Typical archaeological remains related to coal exploitation at JRTGK. (A) Coal ash unearthed from the floor of house site F1. (B) Coal pile unearthed from pit H112 in house site F25. (C) Coal lumps unearthed from house site F3. (D) Coal fragments incompletely burnt in stratum T2L3a. (E) Coal storage location near a furnace. (F) Stone artifact unearthed near a coal pile that was highly likely used for the coal fuel process. Credit: Science Advances (2023). DOI: 10.1126/sciadv.adh0549
A large team of archaeologists affiliated with multiple institutions in China and the U.K. has found evidence of systematic coal use by Bronze Age people in what is now China. In their paper published in the journal Science Advances, the group describes their findings at a dig site called Jirentaigoukou in northwest China.
Prior research has shown that use of coal as a fuel source goes back many thousands of years, and its systematic use approximately 2,500 years. In this new effort, the researchers found evidence of systematic use approximately 3,700 years ago.
The work was part of a large dig effort at Jirentaigoukou—a project that has shown that two civilizations lived there nearly 1,000 years apart. The bottom level, the oldest, has been studied by other groups. The team on this new effort focused their attention on the layer that preserved evidence of habitation between 3,000 to 3,700 years ago—during the Bronze Age.

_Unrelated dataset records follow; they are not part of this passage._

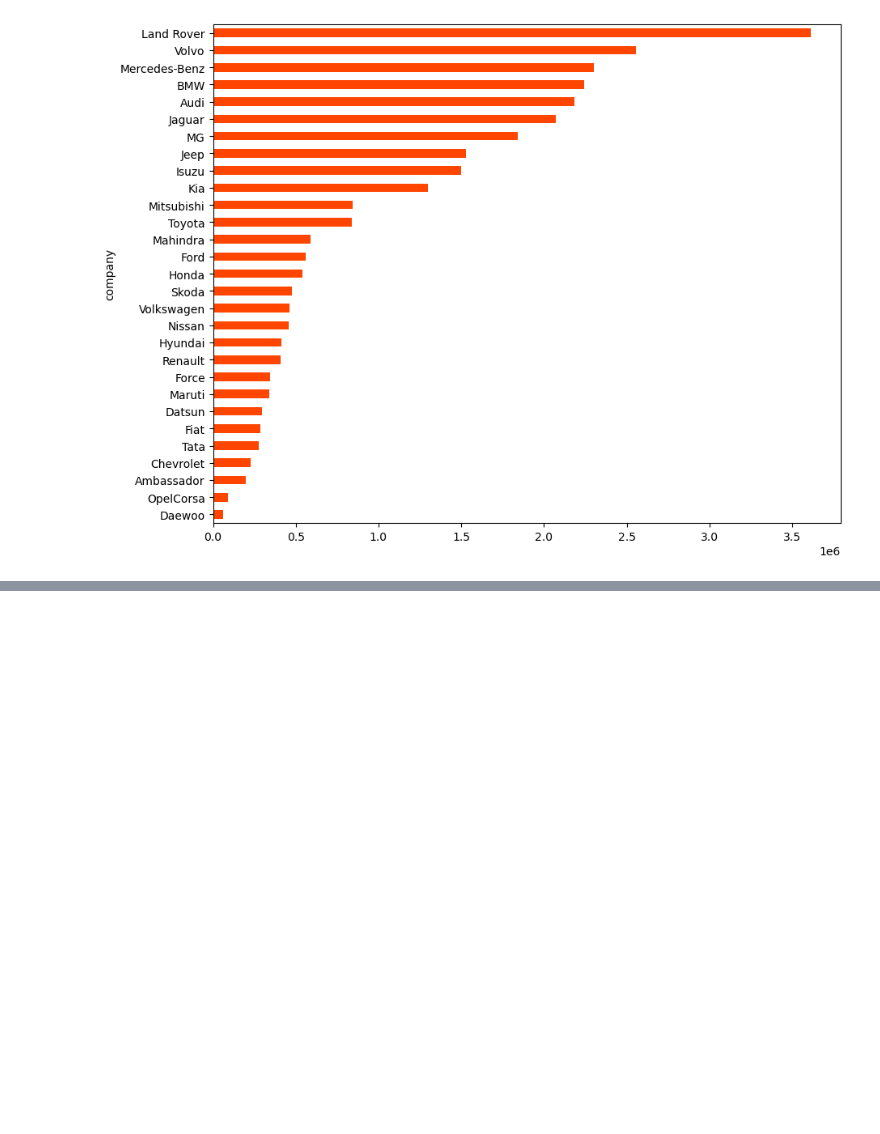
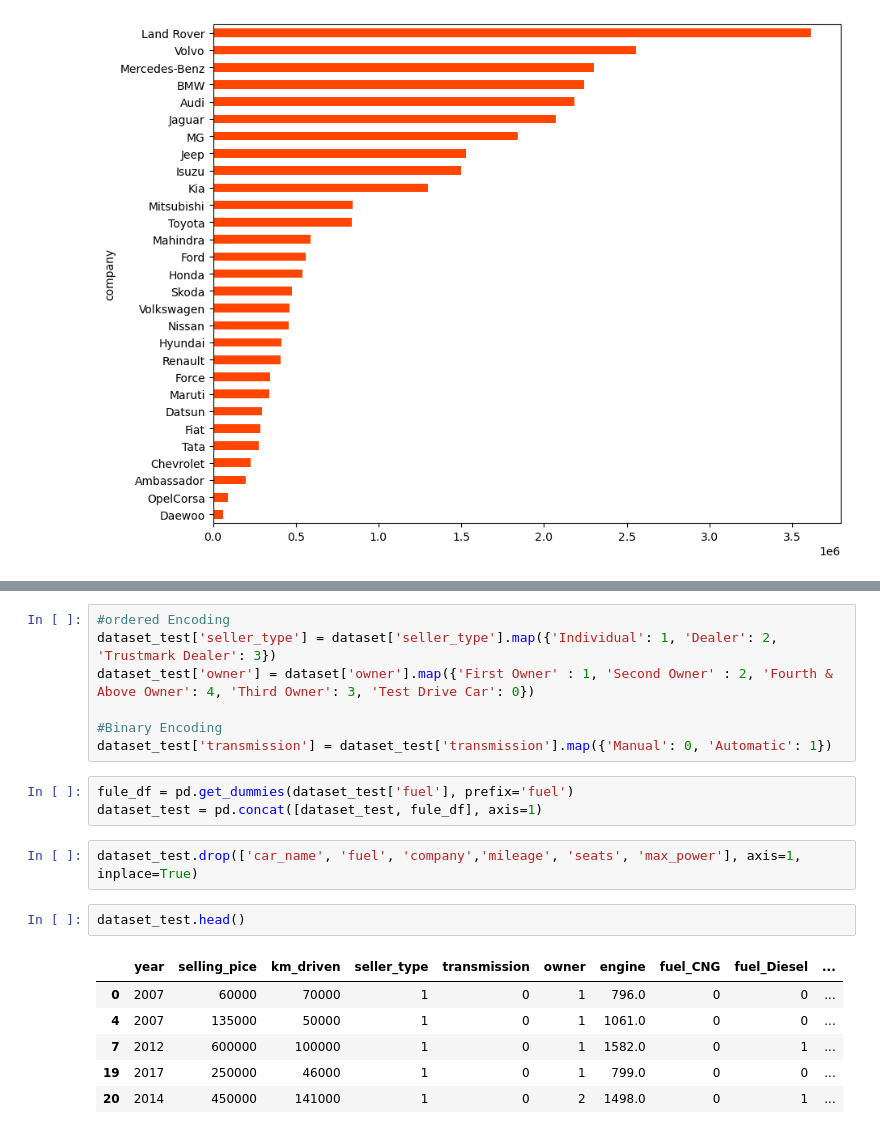
Before and after one commit to Varinder-KM/Car-Dekho_Car_selling_Price_prediction, a Jupyter notebook: Car Dekho (Car Selling Price Prediction).ipynb, the cells around one changed output, grey strips where cells are left out. Cells and saved outputs as stored; diff of their text form; blank space fills up the shorter version.

```diff
--- a/Car Dekho (Car Selling Price Prediction).ipynb
+++ b/Car Dekho (Car Selling Price Prediction).ipynb
@@ -464,0 +478,21 @@ calc_vif(dataset[[i for i in dataset.describe().columns if i not in ['car_name',
+# %%
+#ordered Encoding
+dataset_test['seller_type'] = dataset['seller_type'].map({'Individual': 1, 'Dealer': 2, 'Trustmark Dealer': 3})
+dataset_test['owner'] = dataset['owner'].map({'First Owner' : 1, 'Second Owner' : 2, 'Fourth & Above Owner': 4, 'Third Owner': 3, 'Test Drive Car': 0})
+
+#Binary Encoding
+dataset_test['transmission'] = dataset_test['transmission'].map({'Manual': 0, 'Automatic': 1})
+# %%
+fule_df = pd.get_dummies(dataset_test['fuel'], prefix='fuel')
+dataset_test = pd.concat([dataset_test, fule_df], axis=1)
+# %%
+dataset_test.drop(['car_name', 'fuel', 'company','mileage', 'seats', 'max_power'], axis=1, inplace=True)
+# %%
+dataset_test.head()
+# %% [output]
+|  | year | selling_pice | km_driven | seller_type | transmission | owner | engine | fuel_CNG | fuel_Diesel | ... |
+| 0 | 2007 | 60000 | 70000 | 1 | 0 | 1 | 796.0 | 0 | 0 | ... |
+| 4 | 2007 | 135000 | 50000 | 1 | 0 | 1 | 1061.0 | 0 | 0 | ... |
+| 7 | 2012 | 600000 | 100000 | 1 | 0 | 1 | 1582.0 | 0 | 1 | ... |
+| 19 | 2017 | 250000 | 46000 | 1 | 0 | 1 | 799.0 | 0 | 0 | ... |
+| 20 | 2014 | 450000 | 141000 | 1 | 0 | 2 | 1498.0 | 0 | 1 | ... |
```
Also changed, not shown: parts of 19 cells of this notebook.
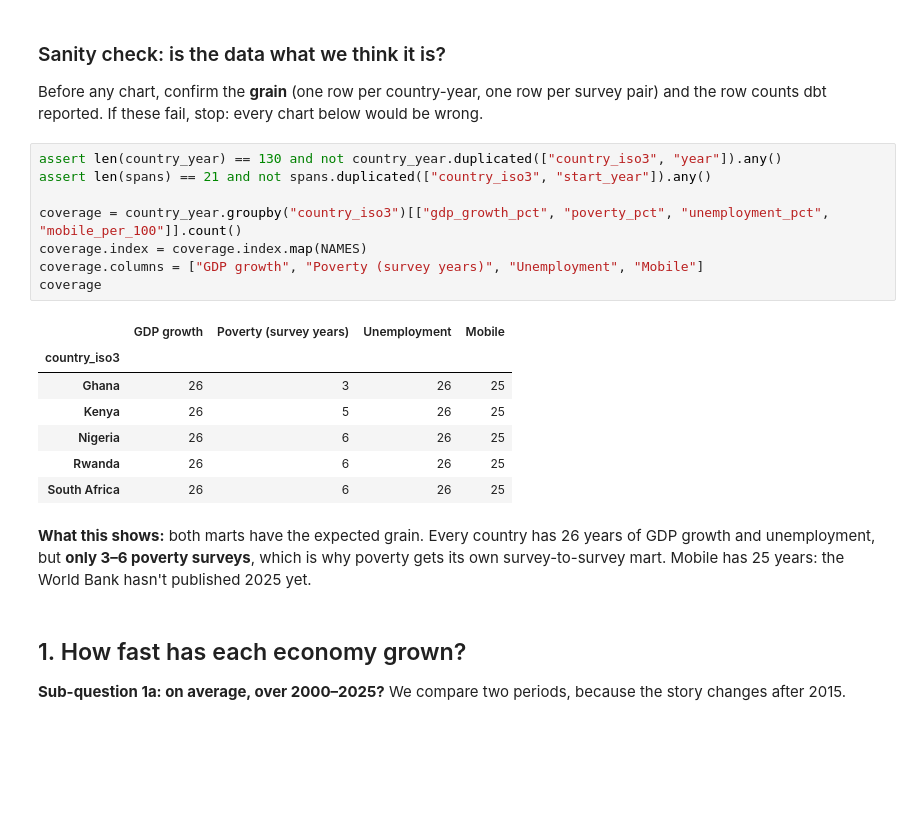
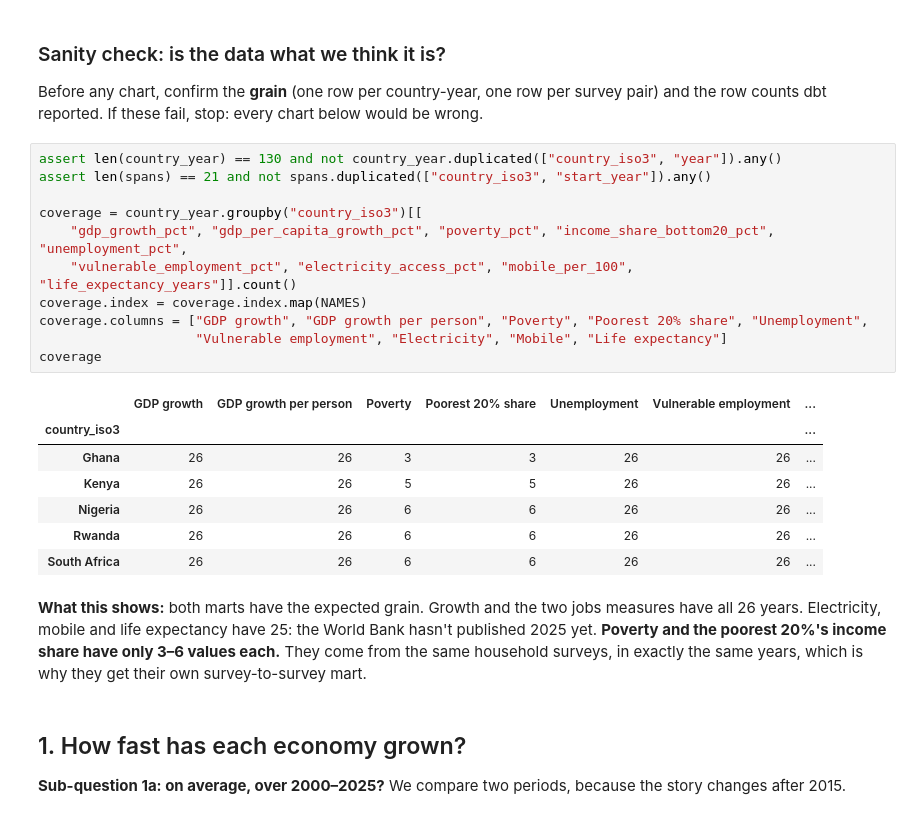
Before and after one commit to alice80learns/Alice_projects, a Jupyter notebook: growth_vs_econdev/notebooks/analysis.ipynb, the cells around one changed output. Drawn from its saved outputs; the diff is of its cells as text; blank space fills up the shorter version.

```diff
--- a/growth_vs_econdev/notebooks/analysis.ipynb
+++ b/growth_vs_econdev/notebooks/analysis.ipynb
@@ -81,23 +81,27 @@ If these fail, stop: every chart below would be wrong.
 # %%
 assert len(country_year) == 130 and not country_year.duplicated(["country_iso3", "year"]).any()
 assert len(spans) == 21 and not spans.duplicated(["country_iso3", "start_year"]).any()
 
-coverage = country_year.groupby("country_iso3")[["gdp_growth_pct", "poverty_pct", "unemployment_pct", "mobile_per_100"]].count()
+coverage = country_year.groupby("country_iso3")[[
+    "gdp_growth_pct", "gdp_per_capita_growth_pct", "poverty_pct", "income_share_bottom20_pct", "unemployment_pct",
+    "vulnerable_employment_pct", "electricity_access_pct", "mobile_per_100", "life_expectancy_years"]].count()
 coverage.index = coverage.index.map(NAMES)
-coverage.columns = ["GDP growth", "Poverty (survey years)", "Unemployment", "Mobile"]
+coverage.columns = ["GDP growth", "GDP growth per person", "Poverty", "Poorest 20% share", "Unemployment",
+                    "Vulnerable employment", "Electricity", "Mobile", "Life expectancy"]
 coverage
 # %% [output]
-|  | GDP growth | Poverty (survey years) | Unemployment | Mobile |
-| country_iso3 |  |  |  |  |
-| Ghana | 26 | 3 | 26 | 25 |
-| Kenya | 26 | 5 | 26 | 25 |
-| Nigeria | 26 | 6 | 26 | 25 |
-| Rwanda | 26 | 6 | 26 | 25 |
-| South Africa | 26 | 6 | 26 | 25 |
+|  | GDP growth | GDP growth per person | Poverty | Poorest 20% share | Unemployment | Vulnerable employment | ... |
+| country_iso3 |  |  |  |  |  |  | ... |
+| Ghana | 26 | 26 | 3 | 3 | 26 | 26 | ... |
+| Kenya | 26 | 26 | 5 | 5 | 26 | 26 | ... |
+| Nigeria | 26 | 26 | 6 | 6 | 26 | 26 | ... |
+| Rwanda | 26 | 26 | 6 | 6 | 26 | 26 | ... |
+| South Africa | 26 | 26 | 6 | 6 | 26 | 26 | ... |
-# %% [markdown]
-**What this shows:** both marts have the expected grain. Every country has 26 years of GDP growth and unemployment,
-but **only 3–6 poverty surveys**, which is why poverty gets its own survey-to-survey mart. Mobile has 25 years: the
-World Bank hasn't published 2025 yet.
+# %% [markdown]
+**What this shows:** both marts have the expected grain. Growth and the two jobs measures have all 26 years.
+Electricity, mobile and life expectancy have 25: the World Bank hasn't published 2025 yet. **Poverty and the poorest 20%'s
+income share have only 3–6 values each.** They come from the same household surveys, in exactly the same years, which is
+why they get their own survey-to-survey mart.
 # %% [markdown]
 ## 1. How fast has each economy grown?
 
```
Also changed, not shown: parts of 25 cells of this notebook, 18 other files.
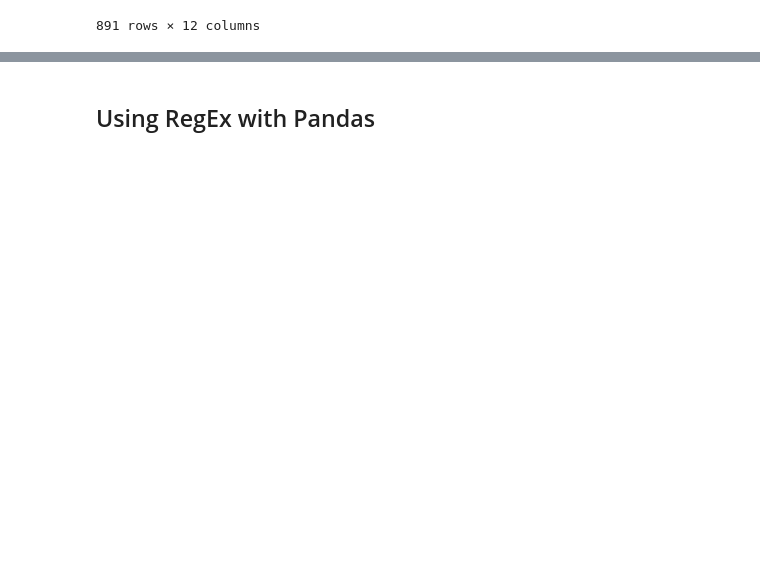
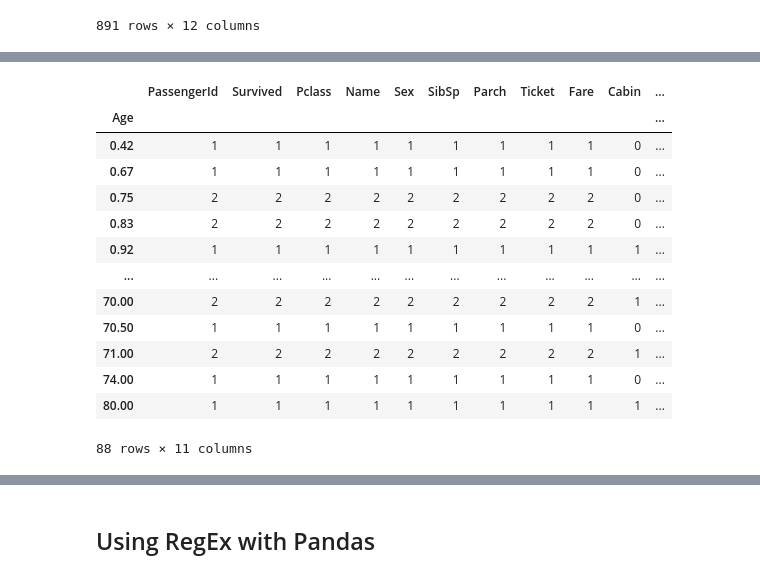
Before and after one commit to wjbmattingly/textbook_pandas, a Jupyter notebook: 03_03_advanced_grouping.ipynb, the cells around one changed output, grey strips where cells are left out. Saved outputs shown, nothing was run; the diff lists cells and outputs as text; code cells hidden in the pictures; blank space fills up the shorter version.

```diff
--- a/03_03_advanced_grouping.ipynb
+++ b/03_03_advanced_grouping.ipynb
@@ -36,0 +76,17 @@ df
+# %%
+df.groupby("Age").count()
+# %% [output]
+|  | PassengerId | Survived | Pclass | Name | Sex | SibSp | Parch | Ticket | Fare | Cabin | ... |
+| Age |  |  |  |  |  |  |  |  |  |  | ... |
+| 0.42 | 1 | 1 | 1 | 1 | 1 | 1 | 1 | 1 | 1 | 0 | ... |
+| 0.67 | 1 | 1 | 1 | 1 | 1 | 1 | 1 | 1 | 1 | 0 | ... |
+| 0.75 | 2 | 2 | 2 | 2 | 2 | 2 | 2 | 2 | 2 | 0 | ... |
+| 0.83 | 2 | 2 | 2 | 2 | 2 | 2 | 2 | 2 | 2 | 0 | ... |
+| 0.92 | 1 | 1 | 1 | 1 | 1 | 1 | 1 | 1 | 1 | 1 | ... |
+| ... | ... | ... | ... | ... | ... | ... | ... | ... | ... | ... | ... |
+| 70.00 | 2 | 2 | 2 | 2 | 2 | 2 | 2 | 2 | 2 | 1 | ... |
+| 70.50 | 1 | 1 | 1 | 1 | 1 | 1 | 1 | 1 | 1 | 0 | ... |
+| 71.00 | 2 | 2 | 2 | 2 | 2 | 2 | 2 | 2 | 2 | 1 | ... |
+| 74.00 | 1 | 1 | 1 | 1 | 1 | 1 | 1 | 1 | 1 | 0 | ... |
+| 80.00 | 1 | 1 | 1 | 1 | 1 | 1 | 1 | 1 | 1 | 1 | ... |
+88 rows × 11 columns
```
Also changed, not shown: parts of 6 cells of this notebook.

In addition to many artifacts, dig teams have unearthed coal from ancient fireplaces, storage pits, homes, smelting furnaces and near tool caches. Such a wide variety of sites, the researchers suggest, indicates that the use of coal was well established and it was used in many ways, including cooking food, heating homes, smelting metal and making weapons and tools. Or put another way, it suggests systematic coal use, nearly 1,000 years earlier than any previously known example.
The research team notes that in addition to the use of coal, the upper level of the dig site showed that much had been learned over the prior 1,000 years, such as growing crops, domestication of animals and the development of bronze processing. They also state that it was likely that the use of coal was adopted as wood became scarcer in the area. They also suggest that replacing wood with coal was likely a natural progression, as there was plenty of coal at or near the surface in the area, and the idea of using it as a fuel source likely was not much of a leap—coal has been known to combust naturally when exposed to the sun on a hot day.
More information: Menghan Qiu et al, Earliest systematic coal exploitation for fuel extended to ~3600 B.P., Science Advances (2023). DOI: 10.1126/sciadv.adh0549